→ Description of the task
Return each line of the records below that contains the word "const".
(Dataset excerpts)
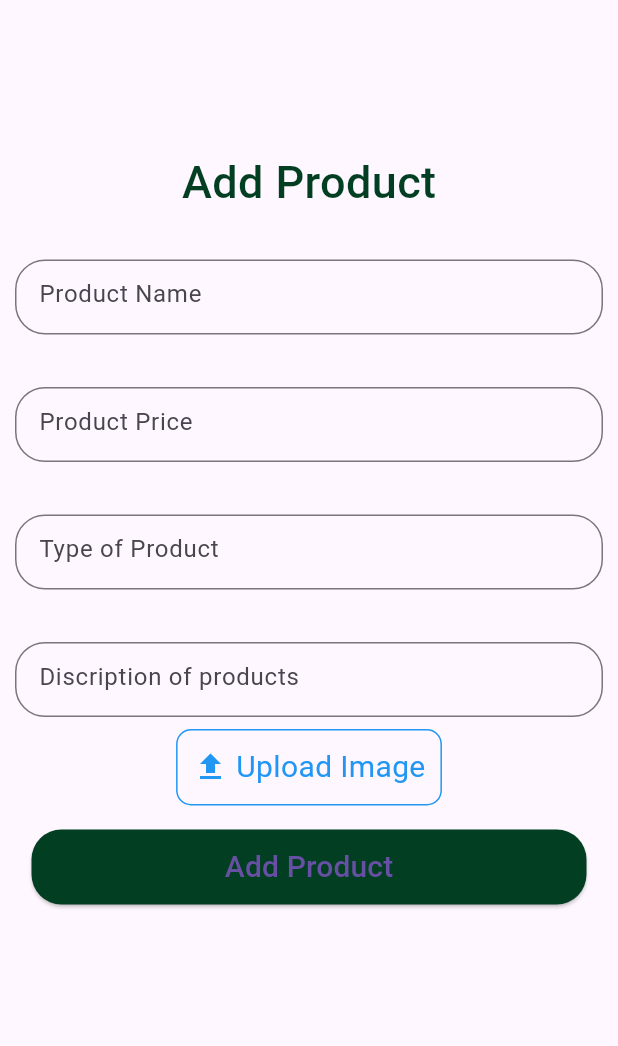
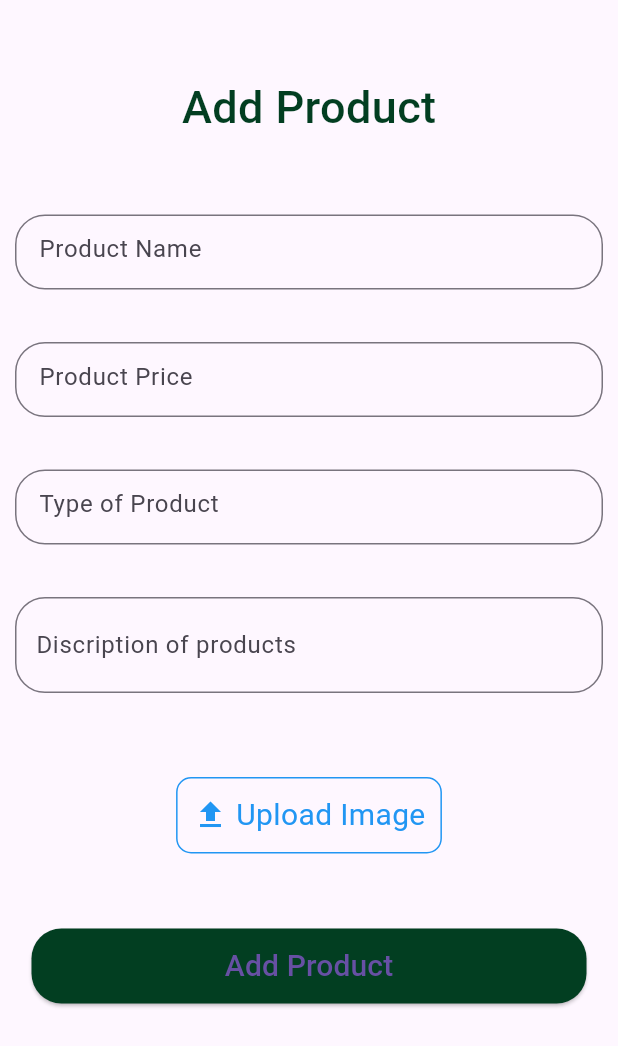
Before and after one commit to SarinaRai/TrashTreasure_Recycler, a Flutter app: the AddProduct screen opened directly, on a phone screen of 412 x 824 dp. Shown: the top 1046 px of the screen. Run offline on Flutter 3.47's test engine with Material 3 defaults, Android fonts, the phone set to English and light mode, and no system bars; our stand-ins replace image_picker, shared_preferences; accounts and stored records are empty; generated files the repository leaves out were written again.

Commit message:
doing code

```diff
--- a/lib/main.dart
+++ b/lib/main.dart
@@ -4,6 +4,7 @@ import 'package:shared_preferences/shared_preferences.dart';
 import 'package:flutter_localizations/flutter_localizations.dart';
 import 'package:flutter_gen/gen_l10n/app_localizations.dart';
 import 'package:trashtreasure_recycler/controller/language_controller.dart';
+import 'package:trashtreasure_recycler/pages/add_product.dart';
 import 'package:trashtreasure_recycler/seller_authentication/login_page.dart';
 import 'package:trashtreasure_recycler/seller_authentication/register_page.dart';
 import 'package:trashtreasure_recycler/splash_screen/splash_page.dart';
@@ -50,6 +51,7 @@ class MyApp extends StatelessWidget {
               '/login': (context) => LoginPage(),
               '/register': (context) => RegisterPage(),
               '/splash': (context) => SplashPage(),
+              '/add': (context) => AddProduct()
             },
           );
         }));
--- a/lib/pages/add_product.dart
+++ b/lib/pages/add_product.dart
@@ -21,8 +21,7 @@ class _AddProductState extends State<AddProduct> {
 
   Future getImage() async {
     final pickedFile =
-        // ignore: deprecated_member_use
-        await ImagePicker().getImage(source: ImageSource.gallery);
+        await ImagePicker().pickImage(source: ImageSource.gallery);
     setState(() {
       if (pickedFile != null) {
         _image = File(pickedFile.path);
@@ -99,6 +98,7 @@ class _AddProductState extends State<AddProduct> {
       // Handle failure
     }
   }
+
   @override
   Widget build(BuildContext context) {
     return Scaffold(
@@ -106,7 +106,7 @@ class _AddProductState extends State<AddProduct> {
         child: Column(
           children: [
             Padding(
-              padding: const EdgeInsets.fromLTRB(0, 100, 0, 0),
+              padding: const EdgeInsets.fromLTRB(0, 50, 0, 0),
               child: Text(
                 AppLocalizations.of(context)!.add,
                 style: TextStyle(
@@ -116,7 +116,7 @@ class _AddProductState extends State<AddProduct> {
               ),
             ),
             Padding(
-              padding: EdgeInsets.fromLTRB(10, 30, 10, 0),
+              padding: EdgeInsets.fromLTRB(10, 50, 10, 0),
               child: SizedBox(
                 height: 50,
                 child: TextField(
@@ -158,18 +158,22 @@ class _AddProductState extends State<AddProduct> {
             Padding(
               padding: EdgeInsets.fromLTRB(10, 35, 10, 0),
               child: SizedBox(
-                height: 50,
+                height: 120, // Increased height to accommodate more lines
                 child: TextField(
+                  maxLines: null, // Allow unlimited lines
                   controller: productDescriptionController,
                   decoration: InputDecoration(
                     border: OutlineInputBorder(
                         borderRadius: BorderRadius.circular(20)),
-                      hintText: AppLocalizations.of(context)!.description),
+                    hintText: AppLocalizations.of(context)!.description,
+                    contentPadding: EdgeInsets.symmetric(
+                        vertical: 20, horizontal: 10), // Added padding
+                  ),
                 ),
               ),
             ),
             Padding(
-              padding: const EdgeInsets.all(8.0),
+              padding: const EdgeInsets.fromLTRB(0, 0, 0, 50),
               child: InkWell(
                 onTap: getImage,
                 child: Container(
@@ -198,9 +202,7 @@ class _AddProductState extends State<AddProduct> {
                 ),
               ),
             ),
-            Padding(
-              padding: const EdgeInsets.all(8.0),
-              child: Container(
+            Container(
                 height: 50,
                 width: 370,
                 decoration:
@@ -209,8 +211,7 @@ class _AddProductState extends State<AddProduct> {
                   style: ButtonStyle(
                       backgroundColor: MaterialStateProperty.all(
                           Color.fromARGB(255, 2, 62, 33)),
-                        shape:
-                            MaterialStateProperty.all<RoundedRectangleBorder>(
+                      shape: MaterialStateProperty.all<RoundedRectangleBorder>(
                           RoundedRectangleBorder(
                               borderRadius: BorderRadius.circular(20)))),
                   child: Text(
@@ -219,7 +220,6 @@ class _AddProductState extends State<AddProduct> {
                   ),
                   onPressed: () => addProduct(context),
                 )),
-            ),
           ],
         ),
       ),
--- a/lib/seller_authentication/login_page.dart
+++ b/lib/seller_authentication/login_page.dart
@@ -1,5 +1,4 @@
 // ignore_for_file: avoid_print
-
 import 'package:flutter/material.dart';
 import 'package:flutter_gen/gen_l10n/app_localizations.dart';
 import 'package:provider/provider.dart';
```
Also changed, not shown: lib/pages/cart.dart (+15 -13 lines), lib/pages/nav_page.dart (+5 -4 lines), lib/seller_authentication/forgot_password.dart (+8 -1 lines), pubspec.yaml (+4 -3 lines), assets/Bathtub.jpg (added), assets/Bucket.jpg (added), assets/Iron.jpg (added), assets/Recyclebin.jpg (added), assets/bamboochair.jpg (added), assets/clay.png (added), assets/glass.jpg (added), assets/kettle.jpg (added), assets/placeholder.jpg (added), assets/ricecooker.jpg (added), 1 more files, 38 other files. Lines whose indentation alone changed are shown as unchanged.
(End Dataset excerpts)
→ Response area
-              padding: const EdgeInsets.fromLTRB(0, 100, 0, 0),
+              padding: const EdgeInsets.fromLTRB(0, 50, 0, 0),
-              padding: const EdgeInsets.all(8.0),
+              padding: const EdgeInsets.fromLTRB(0, 0, 0, 50),
-              padding: const EdgeInsets.all(8.0),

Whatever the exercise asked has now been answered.